    Julie,

    Do you think it makes sense to process  raw materials like logs (minerals, etc),  from lower populated countries like Canada and New Zealand that are rich in natural resources,  in the heavier populated countries of Asia with their rich human resources? 
    This is a question I have asked myself, in Canada (I am in the forest industry here).

    Gord

    • http://www.julierodenberg.com/ Julie Rodenberg

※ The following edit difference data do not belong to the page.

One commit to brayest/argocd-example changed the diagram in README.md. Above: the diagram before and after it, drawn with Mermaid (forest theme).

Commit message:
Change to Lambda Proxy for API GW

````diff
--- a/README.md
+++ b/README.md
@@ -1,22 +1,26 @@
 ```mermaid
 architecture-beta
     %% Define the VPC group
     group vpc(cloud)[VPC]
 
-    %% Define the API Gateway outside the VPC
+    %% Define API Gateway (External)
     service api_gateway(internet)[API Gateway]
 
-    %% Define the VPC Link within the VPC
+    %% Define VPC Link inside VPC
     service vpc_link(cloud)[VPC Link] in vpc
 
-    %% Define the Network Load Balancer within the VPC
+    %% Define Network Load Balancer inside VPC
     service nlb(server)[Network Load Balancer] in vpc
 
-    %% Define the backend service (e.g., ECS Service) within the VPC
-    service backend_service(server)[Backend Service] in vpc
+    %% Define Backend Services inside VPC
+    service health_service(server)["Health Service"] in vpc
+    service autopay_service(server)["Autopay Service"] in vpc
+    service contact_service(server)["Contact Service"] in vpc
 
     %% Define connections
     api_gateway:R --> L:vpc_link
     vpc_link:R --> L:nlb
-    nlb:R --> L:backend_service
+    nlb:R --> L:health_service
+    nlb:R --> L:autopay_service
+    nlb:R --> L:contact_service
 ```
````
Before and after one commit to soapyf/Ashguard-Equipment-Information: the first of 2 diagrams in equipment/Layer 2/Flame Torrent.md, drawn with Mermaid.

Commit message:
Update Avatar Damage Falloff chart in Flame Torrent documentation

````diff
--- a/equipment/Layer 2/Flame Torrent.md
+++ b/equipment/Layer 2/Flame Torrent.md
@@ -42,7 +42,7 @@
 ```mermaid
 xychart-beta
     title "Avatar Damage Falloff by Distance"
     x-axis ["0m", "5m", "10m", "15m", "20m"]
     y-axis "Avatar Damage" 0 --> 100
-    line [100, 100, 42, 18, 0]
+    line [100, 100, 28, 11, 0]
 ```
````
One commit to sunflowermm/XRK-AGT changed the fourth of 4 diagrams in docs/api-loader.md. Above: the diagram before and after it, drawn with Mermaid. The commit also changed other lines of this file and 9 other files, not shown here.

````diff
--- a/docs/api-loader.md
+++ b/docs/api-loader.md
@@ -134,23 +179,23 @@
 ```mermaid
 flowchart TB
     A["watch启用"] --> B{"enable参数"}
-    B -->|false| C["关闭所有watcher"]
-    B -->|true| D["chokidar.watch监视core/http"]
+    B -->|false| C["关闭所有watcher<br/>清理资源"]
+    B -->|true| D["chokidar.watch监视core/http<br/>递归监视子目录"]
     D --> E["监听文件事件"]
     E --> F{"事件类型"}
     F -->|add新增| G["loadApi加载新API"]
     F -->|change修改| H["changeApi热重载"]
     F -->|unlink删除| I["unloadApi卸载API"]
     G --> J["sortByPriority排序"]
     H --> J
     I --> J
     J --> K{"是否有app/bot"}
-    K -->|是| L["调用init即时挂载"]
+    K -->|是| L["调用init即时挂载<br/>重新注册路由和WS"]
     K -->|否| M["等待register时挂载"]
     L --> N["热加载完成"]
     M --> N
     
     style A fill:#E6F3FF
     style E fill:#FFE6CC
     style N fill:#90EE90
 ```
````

      Good question. We definitely can’t compete with China or India on labour but I think the best market would be to have good technology that could create something like a kit house that could be easily assembled on site by people with very little skills, tools or training. My city recently suffered lots of earthquake damage and thousands of homes will have to be rebuilt. The problem is that our country does not have enough skilled labour to build the homes. If we could create an easy to build kit type home that could be shipped out after natural disasters (earthquakes, tsunamis, hurricanes, etc) and assembled quickly and easily on site I think there would be a great demand. With good technology (and not just lots of cheap labour) I think New Zealand could move beyond just shipping logs.